(Stored entries)
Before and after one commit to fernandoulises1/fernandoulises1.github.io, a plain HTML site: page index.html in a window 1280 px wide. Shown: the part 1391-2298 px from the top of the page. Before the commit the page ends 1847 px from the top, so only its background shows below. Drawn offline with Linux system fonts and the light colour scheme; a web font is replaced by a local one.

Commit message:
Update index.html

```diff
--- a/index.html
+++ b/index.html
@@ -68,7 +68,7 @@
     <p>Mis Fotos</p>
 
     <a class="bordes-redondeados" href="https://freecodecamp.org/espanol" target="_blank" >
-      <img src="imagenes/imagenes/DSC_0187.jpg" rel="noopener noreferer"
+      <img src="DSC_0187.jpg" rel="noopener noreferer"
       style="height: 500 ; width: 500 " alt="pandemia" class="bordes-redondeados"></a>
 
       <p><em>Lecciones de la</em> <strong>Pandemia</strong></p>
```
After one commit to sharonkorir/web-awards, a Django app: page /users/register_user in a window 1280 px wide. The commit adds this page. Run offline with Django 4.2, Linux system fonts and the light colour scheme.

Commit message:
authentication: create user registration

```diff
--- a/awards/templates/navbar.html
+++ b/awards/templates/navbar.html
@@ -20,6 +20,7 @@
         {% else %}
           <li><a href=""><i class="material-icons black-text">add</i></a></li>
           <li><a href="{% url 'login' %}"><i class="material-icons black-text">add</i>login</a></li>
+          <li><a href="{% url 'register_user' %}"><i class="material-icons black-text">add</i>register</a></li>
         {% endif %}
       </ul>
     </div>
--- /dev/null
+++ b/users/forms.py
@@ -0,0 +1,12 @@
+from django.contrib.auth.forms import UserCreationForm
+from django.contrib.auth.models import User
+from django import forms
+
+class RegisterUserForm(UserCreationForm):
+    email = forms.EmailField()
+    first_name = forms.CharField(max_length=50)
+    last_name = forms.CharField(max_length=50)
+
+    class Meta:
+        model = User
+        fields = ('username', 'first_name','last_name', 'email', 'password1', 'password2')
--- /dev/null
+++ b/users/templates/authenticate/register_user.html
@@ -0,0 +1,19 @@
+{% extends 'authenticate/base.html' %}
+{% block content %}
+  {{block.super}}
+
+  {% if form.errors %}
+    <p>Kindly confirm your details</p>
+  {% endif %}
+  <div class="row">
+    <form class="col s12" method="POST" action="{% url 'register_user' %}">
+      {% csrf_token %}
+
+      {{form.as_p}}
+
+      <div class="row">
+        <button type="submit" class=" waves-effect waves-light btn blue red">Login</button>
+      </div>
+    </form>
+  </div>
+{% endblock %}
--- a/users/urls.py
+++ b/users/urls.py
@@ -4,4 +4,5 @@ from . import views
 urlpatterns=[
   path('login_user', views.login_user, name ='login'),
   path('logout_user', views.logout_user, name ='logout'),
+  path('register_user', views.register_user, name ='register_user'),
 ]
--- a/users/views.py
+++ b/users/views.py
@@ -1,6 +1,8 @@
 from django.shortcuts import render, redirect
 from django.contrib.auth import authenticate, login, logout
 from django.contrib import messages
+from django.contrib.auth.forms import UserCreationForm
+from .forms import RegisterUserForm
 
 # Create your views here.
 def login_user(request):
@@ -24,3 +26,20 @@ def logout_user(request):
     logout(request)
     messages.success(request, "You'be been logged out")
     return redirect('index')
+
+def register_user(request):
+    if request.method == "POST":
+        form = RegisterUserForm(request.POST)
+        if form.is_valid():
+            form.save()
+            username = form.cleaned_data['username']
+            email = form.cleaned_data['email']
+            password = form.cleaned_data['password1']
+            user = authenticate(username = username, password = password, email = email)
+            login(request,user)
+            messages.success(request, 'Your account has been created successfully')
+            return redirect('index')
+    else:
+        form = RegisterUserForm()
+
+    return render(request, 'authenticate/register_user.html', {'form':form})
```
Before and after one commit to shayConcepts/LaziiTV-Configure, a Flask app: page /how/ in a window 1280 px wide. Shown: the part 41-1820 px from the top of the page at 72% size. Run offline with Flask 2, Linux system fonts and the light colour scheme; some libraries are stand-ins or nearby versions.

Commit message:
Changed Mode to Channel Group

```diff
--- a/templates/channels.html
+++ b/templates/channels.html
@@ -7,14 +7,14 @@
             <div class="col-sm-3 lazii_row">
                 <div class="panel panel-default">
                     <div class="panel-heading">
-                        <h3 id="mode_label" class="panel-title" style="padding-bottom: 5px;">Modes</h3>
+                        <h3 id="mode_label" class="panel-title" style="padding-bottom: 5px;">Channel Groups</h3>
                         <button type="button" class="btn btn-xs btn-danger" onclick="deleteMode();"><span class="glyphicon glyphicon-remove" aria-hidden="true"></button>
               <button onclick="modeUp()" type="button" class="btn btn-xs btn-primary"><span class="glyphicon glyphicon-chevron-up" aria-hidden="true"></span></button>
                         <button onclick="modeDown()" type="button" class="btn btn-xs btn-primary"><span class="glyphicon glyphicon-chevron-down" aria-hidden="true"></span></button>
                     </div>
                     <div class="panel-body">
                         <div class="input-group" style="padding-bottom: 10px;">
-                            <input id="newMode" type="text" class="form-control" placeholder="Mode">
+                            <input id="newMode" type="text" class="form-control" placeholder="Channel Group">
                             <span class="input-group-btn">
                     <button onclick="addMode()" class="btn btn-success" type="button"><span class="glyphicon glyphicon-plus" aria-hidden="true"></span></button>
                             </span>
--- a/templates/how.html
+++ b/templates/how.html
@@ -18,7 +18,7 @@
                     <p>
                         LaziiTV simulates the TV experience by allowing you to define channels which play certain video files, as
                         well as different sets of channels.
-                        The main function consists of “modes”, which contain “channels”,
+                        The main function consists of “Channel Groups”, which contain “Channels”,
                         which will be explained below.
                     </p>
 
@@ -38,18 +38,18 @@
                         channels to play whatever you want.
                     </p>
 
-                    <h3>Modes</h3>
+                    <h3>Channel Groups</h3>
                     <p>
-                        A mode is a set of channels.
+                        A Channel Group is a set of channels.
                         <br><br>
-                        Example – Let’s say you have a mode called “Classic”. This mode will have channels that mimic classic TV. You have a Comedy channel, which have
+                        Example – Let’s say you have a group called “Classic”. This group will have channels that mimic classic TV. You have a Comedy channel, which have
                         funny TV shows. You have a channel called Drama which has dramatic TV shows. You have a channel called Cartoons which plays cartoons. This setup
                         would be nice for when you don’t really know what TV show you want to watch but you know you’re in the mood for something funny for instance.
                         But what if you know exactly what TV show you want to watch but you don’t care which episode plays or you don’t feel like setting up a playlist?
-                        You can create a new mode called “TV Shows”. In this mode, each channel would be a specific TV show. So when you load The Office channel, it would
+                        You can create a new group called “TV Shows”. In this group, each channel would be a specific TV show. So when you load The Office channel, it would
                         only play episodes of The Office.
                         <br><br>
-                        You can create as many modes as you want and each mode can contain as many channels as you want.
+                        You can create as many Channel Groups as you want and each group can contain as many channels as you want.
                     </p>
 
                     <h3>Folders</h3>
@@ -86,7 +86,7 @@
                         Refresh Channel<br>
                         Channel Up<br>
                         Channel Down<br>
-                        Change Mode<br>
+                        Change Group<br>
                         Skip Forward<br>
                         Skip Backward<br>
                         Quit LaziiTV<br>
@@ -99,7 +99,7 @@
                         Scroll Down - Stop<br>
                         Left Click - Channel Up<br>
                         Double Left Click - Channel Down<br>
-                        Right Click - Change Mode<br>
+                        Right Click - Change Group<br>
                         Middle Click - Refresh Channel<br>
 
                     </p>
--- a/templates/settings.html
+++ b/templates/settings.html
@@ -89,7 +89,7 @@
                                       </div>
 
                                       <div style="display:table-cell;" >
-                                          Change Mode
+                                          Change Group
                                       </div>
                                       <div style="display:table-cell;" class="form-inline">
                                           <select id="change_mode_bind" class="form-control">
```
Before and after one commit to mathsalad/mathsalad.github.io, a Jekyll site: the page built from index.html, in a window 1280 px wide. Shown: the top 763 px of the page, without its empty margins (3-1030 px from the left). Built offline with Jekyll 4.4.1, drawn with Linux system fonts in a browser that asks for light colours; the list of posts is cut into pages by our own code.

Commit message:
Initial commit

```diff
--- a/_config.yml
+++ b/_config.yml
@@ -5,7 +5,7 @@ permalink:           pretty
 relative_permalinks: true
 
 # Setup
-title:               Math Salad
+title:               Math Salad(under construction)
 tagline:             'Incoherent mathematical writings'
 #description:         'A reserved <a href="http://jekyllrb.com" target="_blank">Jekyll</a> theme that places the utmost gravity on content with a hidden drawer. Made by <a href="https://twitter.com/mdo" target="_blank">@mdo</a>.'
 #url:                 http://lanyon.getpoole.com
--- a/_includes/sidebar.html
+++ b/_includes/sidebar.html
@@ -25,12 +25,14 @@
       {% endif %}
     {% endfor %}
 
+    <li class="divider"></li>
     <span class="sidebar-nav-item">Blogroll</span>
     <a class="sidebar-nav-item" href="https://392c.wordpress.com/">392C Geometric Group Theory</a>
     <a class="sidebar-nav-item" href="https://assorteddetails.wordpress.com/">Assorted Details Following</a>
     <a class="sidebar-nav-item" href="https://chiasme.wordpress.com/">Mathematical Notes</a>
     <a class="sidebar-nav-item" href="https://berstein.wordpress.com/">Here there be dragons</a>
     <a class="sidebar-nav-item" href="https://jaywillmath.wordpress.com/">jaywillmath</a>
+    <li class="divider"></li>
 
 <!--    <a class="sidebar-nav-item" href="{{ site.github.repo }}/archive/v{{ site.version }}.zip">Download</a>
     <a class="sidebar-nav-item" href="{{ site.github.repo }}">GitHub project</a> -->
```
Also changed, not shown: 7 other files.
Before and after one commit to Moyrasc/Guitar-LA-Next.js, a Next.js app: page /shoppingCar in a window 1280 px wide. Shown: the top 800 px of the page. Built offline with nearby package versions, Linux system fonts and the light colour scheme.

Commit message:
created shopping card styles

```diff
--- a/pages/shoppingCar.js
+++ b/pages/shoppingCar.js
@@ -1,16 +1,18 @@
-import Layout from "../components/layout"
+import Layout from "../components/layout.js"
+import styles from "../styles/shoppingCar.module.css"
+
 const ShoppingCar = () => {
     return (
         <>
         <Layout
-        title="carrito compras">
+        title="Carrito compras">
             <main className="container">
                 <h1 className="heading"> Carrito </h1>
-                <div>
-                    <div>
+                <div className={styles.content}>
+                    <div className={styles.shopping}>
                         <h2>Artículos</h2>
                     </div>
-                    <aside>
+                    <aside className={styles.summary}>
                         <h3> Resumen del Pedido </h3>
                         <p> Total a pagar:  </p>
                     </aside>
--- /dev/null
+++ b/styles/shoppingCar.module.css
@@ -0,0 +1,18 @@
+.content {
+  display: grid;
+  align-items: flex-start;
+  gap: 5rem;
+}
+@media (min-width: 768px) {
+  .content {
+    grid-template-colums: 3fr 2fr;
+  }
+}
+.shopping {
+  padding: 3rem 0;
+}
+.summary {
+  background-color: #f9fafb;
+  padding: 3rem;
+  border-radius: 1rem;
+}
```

### WHAT YOU NEED TO DO
Whenever the string "templates" turns up in a line above, copy that line out.

### RESPONSE TO THE TASK
--- a/awards/templates/navbar.html
+++ b/awards/templates/navbar.html
+++ b/users/templates/authenticate/register_user.html
--- a/templates/channels.html
+++ b/templates/channels.html
--- a/templates/how.html
+++ b/templates/how.html
--- a/templates/settings.html
+++ b/templates/settings.html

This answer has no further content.